  5. ^ Gripo Laboratories: "Water purification range: Halazone USP based Chlorine Tablets". Product page, accessed on 2018-06-18
  6. ^ Precise Health Care PVT LTD: "Halazone tablets". Product page, accessed on 2018-06-18
  7. ^ Hlavatá, L; Aguilaniu, H; Pichová, A; Nyström, T (2003). "The oncogenic RAS2val19 mutation locks respiration, independently of PKA, in a mode prone to generate ROS". The EMBO Journal. 22 (13): 3337–3345. doi:10.1093/emboj/cdg314. PMC 165639Freely accessible. 

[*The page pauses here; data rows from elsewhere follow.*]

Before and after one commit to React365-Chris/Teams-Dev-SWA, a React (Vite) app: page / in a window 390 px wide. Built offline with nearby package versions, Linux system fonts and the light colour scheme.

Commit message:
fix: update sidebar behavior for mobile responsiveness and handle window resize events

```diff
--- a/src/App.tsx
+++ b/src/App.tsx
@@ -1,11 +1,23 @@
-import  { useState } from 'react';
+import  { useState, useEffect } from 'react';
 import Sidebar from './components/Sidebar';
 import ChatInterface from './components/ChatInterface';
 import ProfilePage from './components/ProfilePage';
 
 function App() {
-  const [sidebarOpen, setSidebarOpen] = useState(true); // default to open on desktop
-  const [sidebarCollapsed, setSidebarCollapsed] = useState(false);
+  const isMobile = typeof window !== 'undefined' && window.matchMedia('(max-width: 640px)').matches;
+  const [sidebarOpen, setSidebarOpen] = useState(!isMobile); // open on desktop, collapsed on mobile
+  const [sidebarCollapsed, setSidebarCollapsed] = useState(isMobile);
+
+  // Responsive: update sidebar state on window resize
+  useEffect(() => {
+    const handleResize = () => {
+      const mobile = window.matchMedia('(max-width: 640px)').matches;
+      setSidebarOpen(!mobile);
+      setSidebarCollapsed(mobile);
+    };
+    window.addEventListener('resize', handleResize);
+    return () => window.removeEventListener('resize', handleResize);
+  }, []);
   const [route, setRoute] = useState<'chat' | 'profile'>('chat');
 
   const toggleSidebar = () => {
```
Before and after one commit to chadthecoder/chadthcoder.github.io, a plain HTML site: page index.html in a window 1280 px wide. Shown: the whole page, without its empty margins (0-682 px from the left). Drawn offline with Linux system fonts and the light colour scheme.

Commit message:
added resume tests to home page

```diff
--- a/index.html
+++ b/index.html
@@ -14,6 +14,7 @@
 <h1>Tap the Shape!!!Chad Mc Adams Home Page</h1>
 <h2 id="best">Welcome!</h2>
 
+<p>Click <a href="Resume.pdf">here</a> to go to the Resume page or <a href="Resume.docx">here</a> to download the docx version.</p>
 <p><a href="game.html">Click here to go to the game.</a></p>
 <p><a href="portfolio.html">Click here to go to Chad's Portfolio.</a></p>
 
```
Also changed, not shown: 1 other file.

  8. ^ a b Rosenthal, Ruth Ann; Schlitzen, Ronald L; McNamee, Linda S; Dassanayake, Nissanake L; Amass, Roger (1992). "Antimicrobial activity of organic chlorine releasing compounds". Journal of the British Contact Lens Association. 15 (2): 81. doi:10.1016/0141-7037(92)80044-Z.